Open Sourcing Jaqen, A Tool For Developing DNS Rebinding PoCs

Editor’s note: Members of the information security team at LinkedIn have an opportunity to work on research topics under a well-defined framework that allows them to evaluate new products and technologies, as well as explore the related threat surface. The team strives to find new and innovative ways to help simplify and strengthen security and contribute back to the community where possible to do so. In early 2017, Luke Young had the opportunity to make use of this framework and…

Crops that kill pests by shutting off their genes — ScienceDaily

Plants are among many eukaryotes that can “turn off” one or more of their genes by using a process called RNA interference to block protein translation. Researchers are now weaponizing this by engineering crops to produce specific RNA fragments that, upon ingestion by insects, initiate RNA interference to shut down a target gene essential for life or reproduction, killing or sterilizing the insects. The potential of this method is reviewed in Trends in Biotechnology‘s upcoming special issue on environmental biotechnology.…

No one knew just how many Ubers and Lyfts were out there—until now

Northeastern researchers Alan Mislove and Christo Wilson created a program that works to determine the volume of drivers for these ride-hailing services in San Francisco, collecting data that are typically held closely by both companies. Credit: Northeastern University In urban areas—and in not so urban areas—around the globe, Uber and Lyft are ubiquitous. But knowing just how many are out there at a given time is a problem that’s eluded municipal transportation officials since the ride-hailing services burst onto the…

Using magnetic resonance to evaluate food quality

The applications and benefits of nuclear magnetic resonance (NMR) in medicine are well known, but the technology is also used in other areas such as agribusiness, where its applications include quality analysis of seeds and other products of animal and plant origin. NMR has recently reached the retail commerce sector, where it expedites the assessment of meat and fruit quality in supermarkets. Fine Instrument Technology (FIT), a Brazilian company based in São Carlos (São Paulo State, Brazil), has developed a…

Pressure sensor can identify early stages of flat feet

It records the data from mobile sensors placed on an insole of a shoe. Later, it is being sent via Bluetooth connection to a computer for visualization. Credit: KTU A team of researchers at Kaunas University of Technology (KTU) have designed a device for measuring pressure on human feet. Its applications include pediatric illnesses and monitoring the physical condition of professional athletes.
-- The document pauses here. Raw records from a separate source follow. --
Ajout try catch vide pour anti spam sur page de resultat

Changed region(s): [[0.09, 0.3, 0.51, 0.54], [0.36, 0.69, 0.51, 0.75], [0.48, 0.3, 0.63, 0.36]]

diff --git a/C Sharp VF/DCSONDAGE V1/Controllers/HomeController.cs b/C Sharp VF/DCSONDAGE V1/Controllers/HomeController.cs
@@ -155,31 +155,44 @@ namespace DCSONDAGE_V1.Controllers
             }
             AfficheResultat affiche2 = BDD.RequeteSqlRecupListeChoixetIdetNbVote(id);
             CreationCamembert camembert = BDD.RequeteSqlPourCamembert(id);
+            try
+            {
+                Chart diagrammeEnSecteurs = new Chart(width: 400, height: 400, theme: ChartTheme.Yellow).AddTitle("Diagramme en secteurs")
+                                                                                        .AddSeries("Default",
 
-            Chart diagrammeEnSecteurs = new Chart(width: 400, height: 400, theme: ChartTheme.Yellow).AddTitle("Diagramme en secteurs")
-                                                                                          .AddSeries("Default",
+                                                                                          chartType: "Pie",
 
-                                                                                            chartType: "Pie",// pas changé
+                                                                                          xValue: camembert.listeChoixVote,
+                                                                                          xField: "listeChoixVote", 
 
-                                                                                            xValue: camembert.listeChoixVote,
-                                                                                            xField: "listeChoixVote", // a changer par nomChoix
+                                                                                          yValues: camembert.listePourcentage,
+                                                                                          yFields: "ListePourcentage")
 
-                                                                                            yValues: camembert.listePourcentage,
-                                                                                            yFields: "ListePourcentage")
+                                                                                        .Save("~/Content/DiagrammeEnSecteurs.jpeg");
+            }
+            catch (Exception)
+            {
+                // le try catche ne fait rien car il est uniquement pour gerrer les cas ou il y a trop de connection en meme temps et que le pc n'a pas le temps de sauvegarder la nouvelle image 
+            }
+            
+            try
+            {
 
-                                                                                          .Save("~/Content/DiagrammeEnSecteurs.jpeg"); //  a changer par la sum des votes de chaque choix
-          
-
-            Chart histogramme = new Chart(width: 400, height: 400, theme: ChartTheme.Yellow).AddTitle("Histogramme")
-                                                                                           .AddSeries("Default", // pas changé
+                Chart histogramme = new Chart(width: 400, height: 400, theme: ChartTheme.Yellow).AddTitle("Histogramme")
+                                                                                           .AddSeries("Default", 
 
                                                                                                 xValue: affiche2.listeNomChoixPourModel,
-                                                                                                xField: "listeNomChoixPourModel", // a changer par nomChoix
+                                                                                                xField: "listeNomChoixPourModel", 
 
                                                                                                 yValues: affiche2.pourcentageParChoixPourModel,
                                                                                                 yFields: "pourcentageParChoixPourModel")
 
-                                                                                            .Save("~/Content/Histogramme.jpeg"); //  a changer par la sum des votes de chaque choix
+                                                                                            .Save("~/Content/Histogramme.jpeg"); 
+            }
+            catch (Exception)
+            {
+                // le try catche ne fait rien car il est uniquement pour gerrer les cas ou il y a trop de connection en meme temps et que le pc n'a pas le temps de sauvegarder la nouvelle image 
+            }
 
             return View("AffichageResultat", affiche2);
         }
The most mechanical pressure is endured by the feet, which bear all of a person’s weight while walking.…

Mizzou summer program gives KAU students real-world experience
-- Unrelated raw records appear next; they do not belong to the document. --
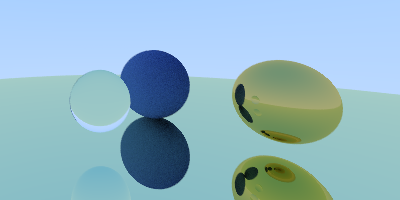
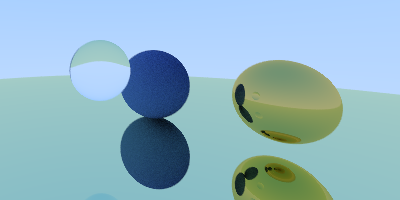
cannot continue because of a stack overflows?..

diff --git a/src/materials.rs b/src/materials.rs
@@ -101,15 +101,16 @@ impl Refractive {
         v - 2.0 * v.dot(n) * n
     }
 
-    fn refract(uv: Vec3, n: Vec3, ni_over_nt: f32) -> Option<Vec3> {
+    fn refract(uv: Vec3, n: Vec3, refraction_ratio: f32) -> Option<Vec3> {
         let dot = uv.dot(n);
-        let discriminant = 1.0 - ni_over_nt.powi(2) * (1.0 - dot * dot);
+        let discriminant = 1.0 - refraction_ratio.powi(2) * (1.0 - dot * dot);
         if discriminant > 0.0 {
-            return Some(ni_over_nt * (uv - n * dot) - n * discriminant.sqrt());
+            return Some(refraction_ratio * (uv - n * dot) - n * discriminant.sqrt());
         }
         None
     }
 
+    /// Simplified Schlick algorithm for reflectance
     fn shlick(cosine: f32, ref_idx: f32) -> f32 {
         let r0 = (1.0 - ref_idx) / (1.0 + ref_idx);
         let r0 = r0 * r0;
@@ -120,21 +121,33 @@ impl Refractive {
 impl Material for Refractive {
     /// It's interesting that the following code overflows stack sometimes...
     /// At least in my laptop.
-    fn scatter(&self, r_in: &Ray, hit: &Hit) -> Option<(Vec3, Ray)> {
-        let reflected = Self::reflect(r_in.direction().unit_vec(), hit.normal);
-        let (outward_normal, ni_over_nt) = if r_in.direction().dot(hit.normal) > 0.0 {
-            (-hit.normal, self.refractive_index)
+    fn scatter(&self, ray: &Ray, hit: &Hit) -> Option<(Vec3, Ray)> {
+        let reflected = Self::reflect(ray.direction().unit_vec(), hit.normal);
+        let (outward_normal, refraction_ratio, cosine) = if ray.direction().dot(hit.normal) > 0.0 {
+            (
+                -hit.normal,
+                self.refractive_index,
+                self.refractive_index * ray.direction().dot(hit.normal) / ray.direction().length(),
+            )
         } else {
-            (hit.normal, 1.0 / self.refractive_index)
+            (
+                hit.normal,
+                1.0 / self.refractive_index,
+                -ray.direction().dot(hit.normal) / ray.direction().length(),
+            )
         };
-        let refracted = Self::refract(r_in.direction(), outward_normal, ni_over_nt);
-        let attenuation = Vec3::new(1.0, 1.0, 1.0);
-        if let Some(refracted) = refracted {
-            return Some((attenuation, Ray::new(hit.p, refracted)));
+        let refracted = Self::refract(ray.direction(), outward_normal, refraction_ratio);
+        let attenuation = Vec3::splat(1.0);
+        let default_scattered = Ray::new(hit.p, reflected);
+        let random = rand::thread_rng().gen_range(0.0..1.0);
+        let prob = refracted
+            .map(|_| Self::shlick(cosine, self.refractive_index))
+            .unwrap_or(1.0);
+        let refracted = refracted.unwrap_or(Vec3::splat(0.5));
+        if random < prob {
+            return Some((attenuation, default_scattered));
         } else {
-            // In this branch Peter returns false.
-            // It's important to keep the expected behavior
-            return Some((attenuation, Ray::new(hit.p, reflected)));
+            return Some((attenuation, Ray::new(hit.p, refracted)));
         }
         // refracted
         //     .map(|refracted| Some((attenuation, Ray::new(hit.p, refracted))))

diff --git a/src/main.rs b/src/main.rs
@@ -16,7 +16,6 @@ fn world<'a>() -> Vec<BoxedSurface> {
     let mut world: Vec<BoxedSurface> = vec![];
 
     let diffuse = Box::new(Lambertian::new(Vec3::new(0.1, 0.2, 0.5)));
-    // let diffuse2 = Box::new(Lambertian::new(Vec3::new(0.8, 0.8, 0.0)));
     let reflective1 = Box::new(Reflective::new(Vec3::new(0.8, 0.9, 0.6)));
     let reflective2 = Box::new(Reflective::new(Vec3::new(0.8, 0.6, 0.2)));
     let refractive = Box::new(Refractive::new(1.5));
@@ -28,7 +27,7 @@ fn world<'a>() -> Vec<BoxedSurface> {
     )));
 
     world.push(Box::new(Sphere::new(
-        Vec3::new(-1.0, 0.0, -1.0),
+        Vec3::new(-1.0, 0.3, -1.0),
         0.3,
         refractive,
     )));

diff --git a/src/parallel.rs b/src/parallel.rs
@@ -7,7 +7,7 @@ pub const DIM: f32 = 200.0;
 pub const HEIGHT: f32 = DIM;
 pub const WIDTH: f32 = DIM * 2.0;
 pub const ANTIALIASING: i32 = 50;
-pub const DEPTH: i32 = 3;
+pub const DEPTH: i32 = 1;
 
 /// The heavy lifting starts here.
 /// This function allocates with size exactly if images pixels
An international program offering hands-on, interdisciplinary projects that prepare students for real-world issues facing engineers in their home country is sure to attract high-quality attendees. And when it offers exposure to new cultures and novel educational methods, it attracts the best and brightest. In its fourth year, the University of Missouri’s King Abdulaziz University Internship for Engineering students has the formula down pat. The six week-long internship saw 24 students from King Abdulaziz University (KAU) in Jeddah, Saudi Arabia, come…

Somersaulting simulation for jumping bots

A simulation (top row) and real-world experiment (bottom row) match for the same jumping mechanism designed to flip over a wall and land right side up on the other side. This simulation was generated by a new method that accurately predicts the real-world behavior of such mechanisms undergoing large-deformations, high-speed dynamics, frictional contact and impact. It does so at speeds fast enough to now be used in automated design algorithms that must rapidly, yet accurately, predict whether a design will…